#### Data

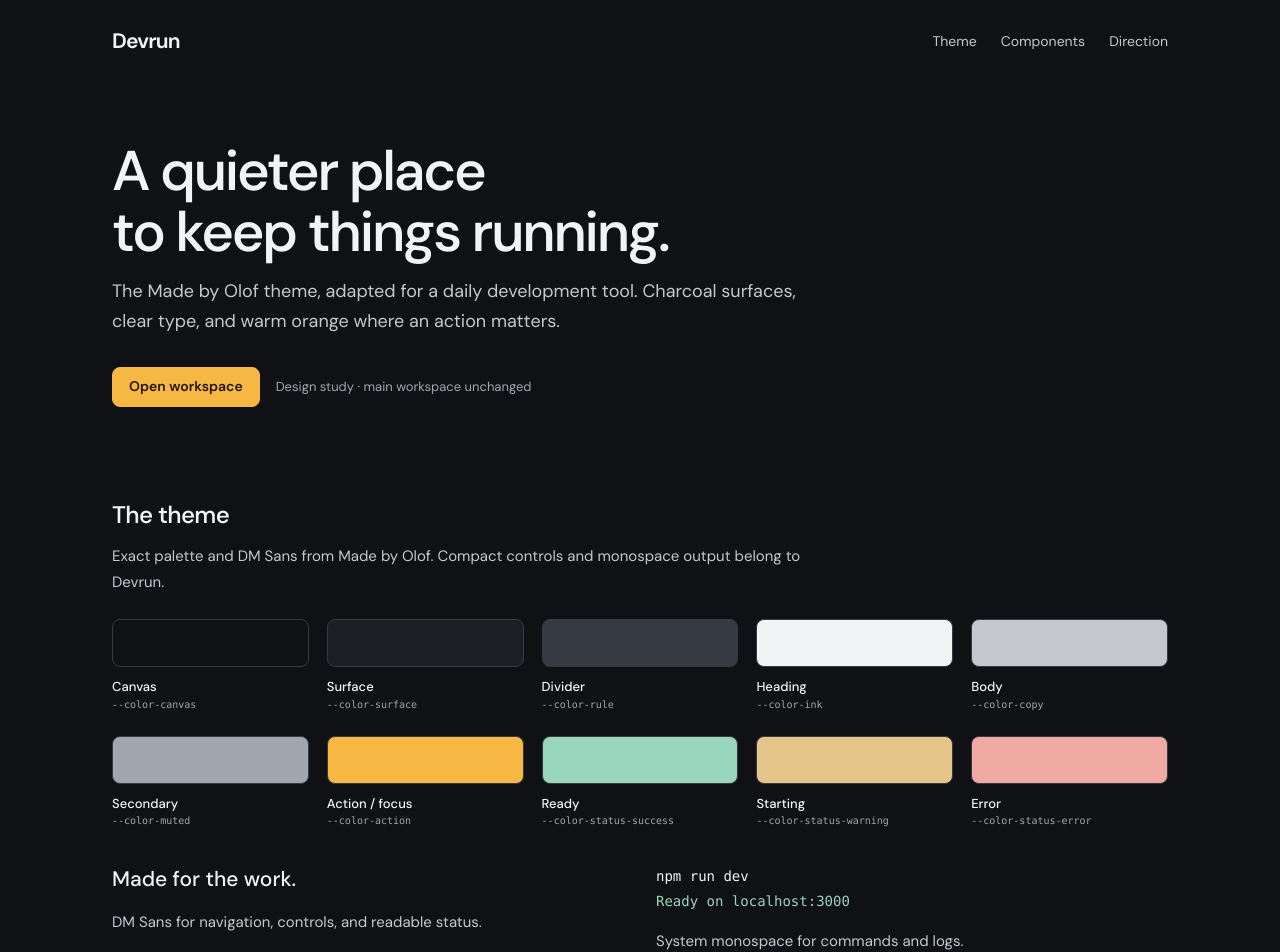
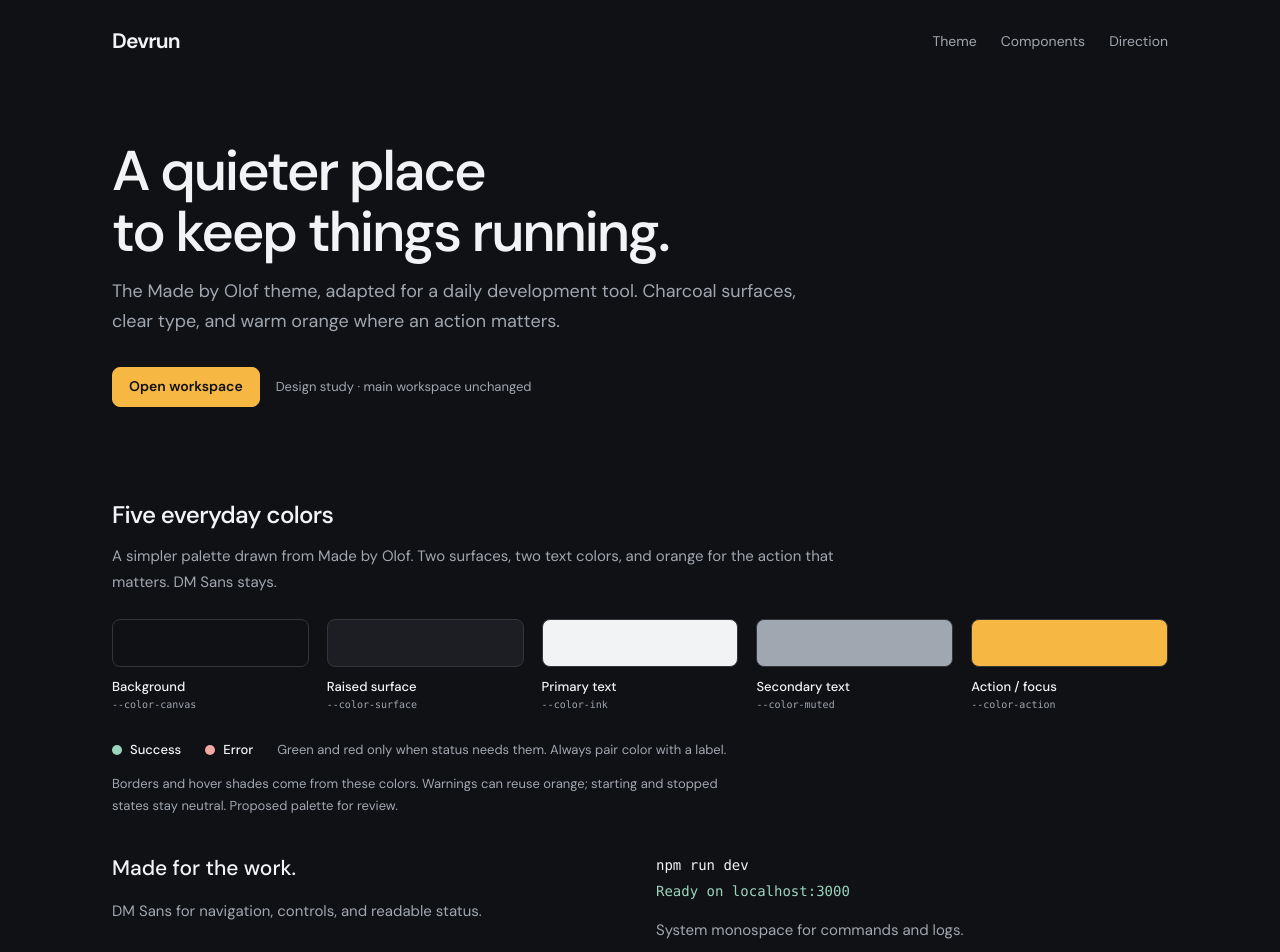
Before and after one commit to OlofHarrysson/devrun-ui, a Next.js app: page /design in a window 1280 px wide. Shown: the top 952 px of the page. Built offline with nearby package versions, Linux system fonts and the light colour scheme.

Commit message:
Simplify palette study and prioritize agent configuration

```diff
--- a/src/app/design/reference.css
+++ b/src/app/design/reference.css
@@ -40,3 +40,9 @@
   .design-reference #component-demo { padding: 8px; }
   .design-reference .reference-intro .reference-note { margin-left: 0; display: block; }
 }
+
+.design-reference .status-palette { display: flex; flex-wrap: wrap; align-items: center; gap: 16px 24px; margin-top: 28px; font-size: 13px; }
+.design-reference .status-palette > div { display: flex; align-items: center; gap: 8px; }
+.design-reference .status-palette strong { font-weight: 500; }
+.design-reference .status-palette > span { color: var(--color-muted); }
+.design-reference .status-swatch { width: 10px; height: 10px; border-radius: 50%; }
--- a/src/components/design/DesignReference.tsx
+++ b/src/components/design/DesignReference.tsx
@@ -14,11 +14,11 @@ const project: ProjectState = {
   defaultService: "web", services: [baseService],
 };
 const palette = [
-  ["canvas", "Canvas"], ["surface", "Surface"], ["rule", "Divider"],
-  ["ink", "Heading"], ["copy", "Body"], ["muted", "Secondary"],
-  ["action", "Action / focus"], ["status-success", "Ready"],
-  ["status-warning", "Starting"], ["status-error", "Error"],
+  ["canvas", "Background"], ["surface", "Raised surface"],
+  ["ink", "Primary text"], ["muted", "Secondary text"],
+  ["action", "Action / focus"],
 ];
+const statusPalette = [["status-success", "Success"], ["status-error", "Error"]];
 
 export function DesignReference() {
   const [service, setService] = useState(baseService);
@@ -45,13 +45,20 @@ export function DesignReference() {
         </section>
 
         <section id="foundations" aria-labelledby="theme-heading">
-          <h2 id="theme-heading">The theme</h2>
-          <p>Exact palette and DM Sans from Made by Olof. Compact controls and monospace output belong to Devrun.</p>
+          <h2 id="theme-heading">Five everyday colors</h2>
+          <p>A simpler palette drawn from Made by Olof. Two surfaces, two text colors, and orange for the action that matters. DM Sans stays.</p>
           <div className="palette">
             {palette.map(([token, label]) => (
               <div key={token}><span className="swatch" style={{ background: `var(--color-${token})` }} /><strong>{label}</strong><code>--color-{token}</code></div>
             ))}
           </div>
+          <div className="status-palette">
+            {statusPalette.map(([token, label]) => (
+              <div key={token}><span className="status-swatch" style={{ background: `var(--color-${token})` }} /><strong>{label}</strong></div>
+            ))}
+            <span>Green and red only when status needs them. Always pair color with a label.</span>
+          </div>
+          <p className="reference-note">Borders and hover shades come from these colors. Warnings can reuse orange; starting and stopped states stay neutral. Proposed palette for review.</p>
           <div className="type-samples">
             <div><h3>Made for the work.</h3><p>DM Sans for navigation, controls, and readable status.</p></div>
             <div><code>npm run dev<br /><span>Ready on localhost:3000</span></code><p>System monospace for commands and logs.</p></div>
@@ -81,10 +88,10 @@ export function DesignReference() {
 
         <section id="direction" aria-labelledby="direction-heading">
           <h2 id="direction-heading">The next workspace</h2>
-          <p>Keep project → service → output as the core flow. Make the terminal the visual center and reveal deeper detail when it is useful.</p>
+          <p>Keep project → service → output as the core flow. Make the terminal the visual center and reveal deeper detail when it is useful. Agents set things up; this is where you see what is running and take control.</p>
           <ol className="direction-list">
             <li><strong>Find the project. See what needs attention.</strong><span>Quiet project rows, clear selection, search for larger lists, and status that separates ready from starting or failed.</span></li>
-            <li><strong>One service, one clear next action.</strong><span>Start when stopped. Open app and restart when running. Keep remove and configuration in a project menu.</span></li>
+            <li><strong>One service, one clear next action.</strong><span>Start when stopped. Open app and restart when running. Keep removal in a project menu. Agents handle configuration through the API.</span></li>
             <li><strong>Give the output room.</strong><span>One coherent workspace with optional history. On small screens, choose the project before opening its service view.</span></li>
           </ol>
           <p className="reference-note">Directional reference: <a href="https://www.madebyolof.com" target="_blank" rel="noreferrer">Made by Olof</a>. Borrow color, type, and restraint. The portrait, wordmark, hero animation, and editorial scale remain specific to that site.</p>
--- a/src/styles/olof-theme.css
+++ b/src/styles/olof-theme.css
@@ -12,16 +12,16 @@
   color-scheme: dark;
   --color-canvas: #101114;
   --color-surface: #1c1e23;
-  --color-surface-hover: #282b31;
+  --color-surface-hover: color-mix(in srgb, var(--color-surface), var(--color-ink) 8%);
   --color-ink: #f2f3f5;
-  --color-copy: #c5c8ce;
+  --color-copy: var(--color-muted);
   --color-muted: #a1a7b0;
   --color-action: #f6b743;
-  --color-action-hover: #ffca6a;
-  --color-on-action: #221609;
-  --color-rule: #363a42;
+  --color-action-hover: color-mix(in srgb, var(--color-action), var(--color-ink) 18%);
+  --color-on-action: var(--color-canvas);
+  --color-rule: color-mix(in srgb, var(--color-canvas), var(--color-ink) 16%);
   --color-status-success: #9ad5bd;
-  --color-status-warning: #e6c58a;
+  --color-status-warning: var(--color-action);
   --color-status-error: #efaaa3;
   --color-base-100: var(--color-canvas);
   --color-base-200: var(--color-surface);
```
Also changed, not shown: 2 other files (tests, documents, lock files or other folders).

#### Problem description
In the entries above, find each line containing the string "with" and copy it.

#### Written solution
Before and after one commit to OlofHarrysson/devrun-ui, a Next.js app: page /design in a window 1280 px wide. Shown: the top 952 px of the page. Built offline with nearby package versions, Linux system fonts and the light colour scheme.
+            <span>Green and red only when status needs them. Always pair color with a label.</span>
             <li><strong>Give the output room.</strong><span>One coherent workspace with optional history. On small screens, choose the project before opening its service view.</span></li>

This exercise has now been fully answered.